Speaking to Steven Whittaker after Saturday's game, you could sense his frustration – not simply at how things had gone.
It was more the point City had carried out their instructions, followed the game plan – and yet still ended up on the losing side.
They had worked on it all week: to move the ball quickly, keep possession and work their openings. Much like the way Alex Neil's more effective sides would almost sit on their opponents and squeeze them into submission.
The clear issue was Villa knew that would be City's game plan – and duly invited them on, hit them on the break and waited for the inevitable defensive errors to take hold. City's attempts at repelling Jonathan Kodjia's second goal would be offensive to everyone who played Sunday League Football the following day.
Alan Irvine isn't in the easiest of positions and is keen to keep things ticking along as they were. Sadly, they are.
3 – Desperate for Dozza
I'll admit it can be difficult to work out how much influence Graham Dorrans has on City when he is available.
He's excellent with the ball most of the time, but not immune from being careless in possession either.
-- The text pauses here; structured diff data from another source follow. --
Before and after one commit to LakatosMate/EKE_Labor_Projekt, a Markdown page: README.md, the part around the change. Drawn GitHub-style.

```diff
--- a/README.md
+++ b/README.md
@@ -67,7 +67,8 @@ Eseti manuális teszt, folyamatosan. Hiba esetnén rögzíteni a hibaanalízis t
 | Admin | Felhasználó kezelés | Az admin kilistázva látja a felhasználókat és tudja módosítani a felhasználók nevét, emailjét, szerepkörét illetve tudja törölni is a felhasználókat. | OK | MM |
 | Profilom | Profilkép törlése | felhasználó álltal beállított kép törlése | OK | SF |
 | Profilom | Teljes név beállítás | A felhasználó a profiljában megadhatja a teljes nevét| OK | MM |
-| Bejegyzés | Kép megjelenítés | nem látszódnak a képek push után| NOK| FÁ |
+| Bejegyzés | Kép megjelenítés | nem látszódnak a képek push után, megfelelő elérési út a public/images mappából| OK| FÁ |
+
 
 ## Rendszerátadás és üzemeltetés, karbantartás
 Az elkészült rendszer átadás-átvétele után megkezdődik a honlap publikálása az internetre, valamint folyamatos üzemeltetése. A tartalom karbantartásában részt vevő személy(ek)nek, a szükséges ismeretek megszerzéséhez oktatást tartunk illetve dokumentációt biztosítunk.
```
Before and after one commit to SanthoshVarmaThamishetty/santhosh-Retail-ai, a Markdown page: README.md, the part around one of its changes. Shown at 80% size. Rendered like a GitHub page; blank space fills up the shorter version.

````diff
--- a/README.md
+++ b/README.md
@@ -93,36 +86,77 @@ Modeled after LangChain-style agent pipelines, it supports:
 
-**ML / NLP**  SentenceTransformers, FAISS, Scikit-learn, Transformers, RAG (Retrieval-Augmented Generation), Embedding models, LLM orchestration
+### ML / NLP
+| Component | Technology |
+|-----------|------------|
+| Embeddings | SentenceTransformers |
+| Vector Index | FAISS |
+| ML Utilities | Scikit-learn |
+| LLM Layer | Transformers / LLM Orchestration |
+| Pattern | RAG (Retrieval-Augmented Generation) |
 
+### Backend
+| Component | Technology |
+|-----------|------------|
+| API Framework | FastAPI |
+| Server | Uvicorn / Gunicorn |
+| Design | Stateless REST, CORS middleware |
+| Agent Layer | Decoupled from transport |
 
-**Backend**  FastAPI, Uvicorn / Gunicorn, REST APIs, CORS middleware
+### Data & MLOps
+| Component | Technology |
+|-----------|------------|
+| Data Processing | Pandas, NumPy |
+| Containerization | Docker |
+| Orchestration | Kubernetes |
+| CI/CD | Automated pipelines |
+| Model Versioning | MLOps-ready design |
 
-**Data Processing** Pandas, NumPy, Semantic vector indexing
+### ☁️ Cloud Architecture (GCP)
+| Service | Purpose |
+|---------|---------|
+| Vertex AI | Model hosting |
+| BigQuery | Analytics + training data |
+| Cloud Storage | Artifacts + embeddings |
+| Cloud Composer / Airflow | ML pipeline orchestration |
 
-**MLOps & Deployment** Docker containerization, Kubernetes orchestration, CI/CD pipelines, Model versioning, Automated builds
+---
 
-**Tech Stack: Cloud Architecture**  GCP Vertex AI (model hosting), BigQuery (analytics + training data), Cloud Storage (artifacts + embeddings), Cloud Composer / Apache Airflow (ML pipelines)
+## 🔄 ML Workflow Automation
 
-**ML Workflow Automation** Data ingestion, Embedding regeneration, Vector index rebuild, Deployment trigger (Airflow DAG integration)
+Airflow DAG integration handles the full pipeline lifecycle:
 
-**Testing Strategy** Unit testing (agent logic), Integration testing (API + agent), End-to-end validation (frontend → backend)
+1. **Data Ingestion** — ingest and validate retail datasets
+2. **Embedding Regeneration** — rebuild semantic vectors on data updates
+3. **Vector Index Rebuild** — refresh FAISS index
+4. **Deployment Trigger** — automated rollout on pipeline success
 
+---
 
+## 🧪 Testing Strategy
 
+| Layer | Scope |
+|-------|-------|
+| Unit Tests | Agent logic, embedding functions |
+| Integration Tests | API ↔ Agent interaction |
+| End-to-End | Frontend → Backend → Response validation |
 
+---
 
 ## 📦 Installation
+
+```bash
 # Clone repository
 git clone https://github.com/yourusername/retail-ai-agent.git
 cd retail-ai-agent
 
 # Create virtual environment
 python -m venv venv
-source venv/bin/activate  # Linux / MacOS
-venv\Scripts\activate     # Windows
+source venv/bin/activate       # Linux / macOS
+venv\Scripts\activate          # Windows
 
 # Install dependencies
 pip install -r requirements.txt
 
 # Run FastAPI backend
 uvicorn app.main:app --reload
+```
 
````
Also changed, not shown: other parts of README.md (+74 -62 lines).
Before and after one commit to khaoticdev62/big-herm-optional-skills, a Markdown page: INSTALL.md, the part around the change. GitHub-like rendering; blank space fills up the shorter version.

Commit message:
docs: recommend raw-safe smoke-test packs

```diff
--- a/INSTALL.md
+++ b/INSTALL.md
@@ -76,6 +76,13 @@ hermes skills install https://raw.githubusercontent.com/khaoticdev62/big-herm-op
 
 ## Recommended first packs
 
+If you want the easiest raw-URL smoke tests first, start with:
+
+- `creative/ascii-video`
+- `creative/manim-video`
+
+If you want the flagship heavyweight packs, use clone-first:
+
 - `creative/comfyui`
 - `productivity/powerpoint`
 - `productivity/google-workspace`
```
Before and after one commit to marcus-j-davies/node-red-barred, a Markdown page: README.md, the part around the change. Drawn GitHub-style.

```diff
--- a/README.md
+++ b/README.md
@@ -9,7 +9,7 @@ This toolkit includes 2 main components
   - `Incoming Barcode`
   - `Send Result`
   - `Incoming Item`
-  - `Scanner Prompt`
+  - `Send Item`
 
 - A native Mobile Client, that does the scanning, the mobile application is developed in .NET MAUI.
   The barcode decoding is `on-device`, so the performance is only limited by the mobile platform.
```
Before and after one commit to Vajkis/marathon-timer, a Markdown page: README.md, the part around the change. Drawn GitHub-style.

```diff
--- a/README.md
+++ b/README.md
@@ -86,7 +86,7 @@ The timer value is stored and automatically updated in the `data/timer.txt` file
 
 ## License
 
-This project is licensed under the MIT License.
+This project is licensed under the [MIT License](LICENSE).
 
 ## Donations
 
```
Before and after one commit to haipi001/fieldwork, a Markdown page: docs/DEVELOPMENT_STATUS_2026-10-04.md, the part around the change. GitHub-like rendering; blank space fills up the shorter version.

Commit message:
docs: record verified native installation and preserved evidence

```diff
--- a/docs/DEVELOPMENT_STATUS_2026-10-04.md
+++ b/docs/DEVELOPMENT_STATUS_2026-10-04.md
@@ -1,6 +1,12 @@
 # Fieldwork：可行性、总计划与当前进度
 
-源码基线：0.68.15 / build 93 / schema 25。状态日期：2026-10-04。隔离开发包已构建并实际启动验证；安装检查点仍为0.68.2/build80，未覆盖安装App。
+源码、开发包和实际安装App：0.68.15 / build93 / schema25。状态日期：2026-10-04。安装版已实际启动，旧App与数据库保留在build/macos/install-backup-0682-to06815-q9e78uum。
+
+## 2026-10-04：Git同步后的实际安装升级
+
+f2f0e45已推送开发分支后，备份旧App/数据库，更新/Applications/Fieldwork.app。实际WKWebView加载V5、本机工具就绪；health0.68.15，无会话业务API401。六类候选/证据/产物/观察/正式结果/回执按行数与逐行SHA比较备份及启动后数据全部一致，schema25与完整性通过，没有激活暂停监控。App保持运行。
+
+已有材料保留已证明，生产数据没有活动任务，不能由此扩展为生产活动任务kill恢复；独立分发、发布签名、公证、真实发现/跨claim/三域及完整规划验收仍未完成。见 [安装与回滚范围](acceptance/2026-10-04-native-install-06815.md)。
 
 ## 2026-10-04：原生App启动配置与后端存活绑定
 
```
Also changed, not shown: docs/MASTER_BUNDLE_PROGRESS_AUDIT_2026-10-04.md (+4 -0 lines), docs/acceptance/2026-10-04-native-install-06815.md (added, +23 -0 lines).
Goals should come more frequently for a man of his talents, while the midfield around the Scot has sometimes been hit and miss.
But there was no denying it was good news Dorrans returned from injury before the international break – and he was definitely having a positive influence in the starting XI at Villa Park, as he moved the ball quickly and helped City at least appear to be on top.
So quite clearly, his ankle injury and half-time withdrawal is another big blow for a player who has had the potential to be key for the Canaries since he arrived two years ago.
What happens to his influence from here is even harder to read.
4 – Full-back? Take your boots!
The upside of Norwich being the masters of their own downfall is there has been minimal refereeing controversy.
Not that the officialdom has been any good. Saturday's referee Jeremy Simpson was the latest fussy and inconsistent man in charge who with some proper scrutiny, would've almost certainly been found to have come up short on several occasions.
Ivo Pinto's pair of silly misdemeanours earned a punishment arguably greater than it deserved – certainly for Alan Irvine.
The caretaker boss now has some big decisions to make as his Norwich City side travel to a wounded Huddersfield Town on Wednesday, with both first-choice full-backs suspended. Right-back Pinto will serve a one-game ban, while left-back Mitchell Dijks still has a game left on his ban from the draw with Blackburn.
Will it be Russell Martin moving back across or Ben Godfrey coming in? It feels a lifetime ago City had a left-sided choice between Martin Olsson and Robbie Brady.
5 – Villa are already ahead of City
Maybe it wasn't the most convincing performance you will season, but for Aston Villa it signified a major step forward.
There has been huge investment of course, but the work needed after several seasons flirting with Premier League relegation – through to screwing up their start to Championship life – was vast.
It's already accounted for their hopes of an immediate top-flight return. But given the players they've recruited, the manager in charge, plus the way they played on Saturday, they have all the blocks in place to go very close next season.
When you then sit back and wonder how City will fare come 2017-18, it's hard not to feel Villa are already ahead of the game. They may well finish above Norwich this season too.
And if you can't get past the money Villa have spent, let me remind you that Fleetwood Town have just spent £8m on a new training centre. That's just how it is.
6 – The mathematics have spoken
Much talk continues to rely on the fact City could still finish in the top six, in terms of raw mathematics and delusion.
But what we do know now, is they definitely can't finish in the top two. It officially became impossible on Saturday, not that anyone has considered it anything more than a pipe dream since 2016.
Maybe we've become blasé to it but let me just state for the record: City's automatic promotion hopes became mathematically impossible when there were still seven games to play and 21 points on offer.
That should register the colossal failure of City's promotion bid; their sole goal this season. Sadly stating it three times didn't make it any more likely.
Once Stuart Webber – who I believe was at Villa Park on Saturday – can finally get to work publicly, the personnel has to change and some youngsters have to be given game time. Anything else would be yet more wasted opportunity.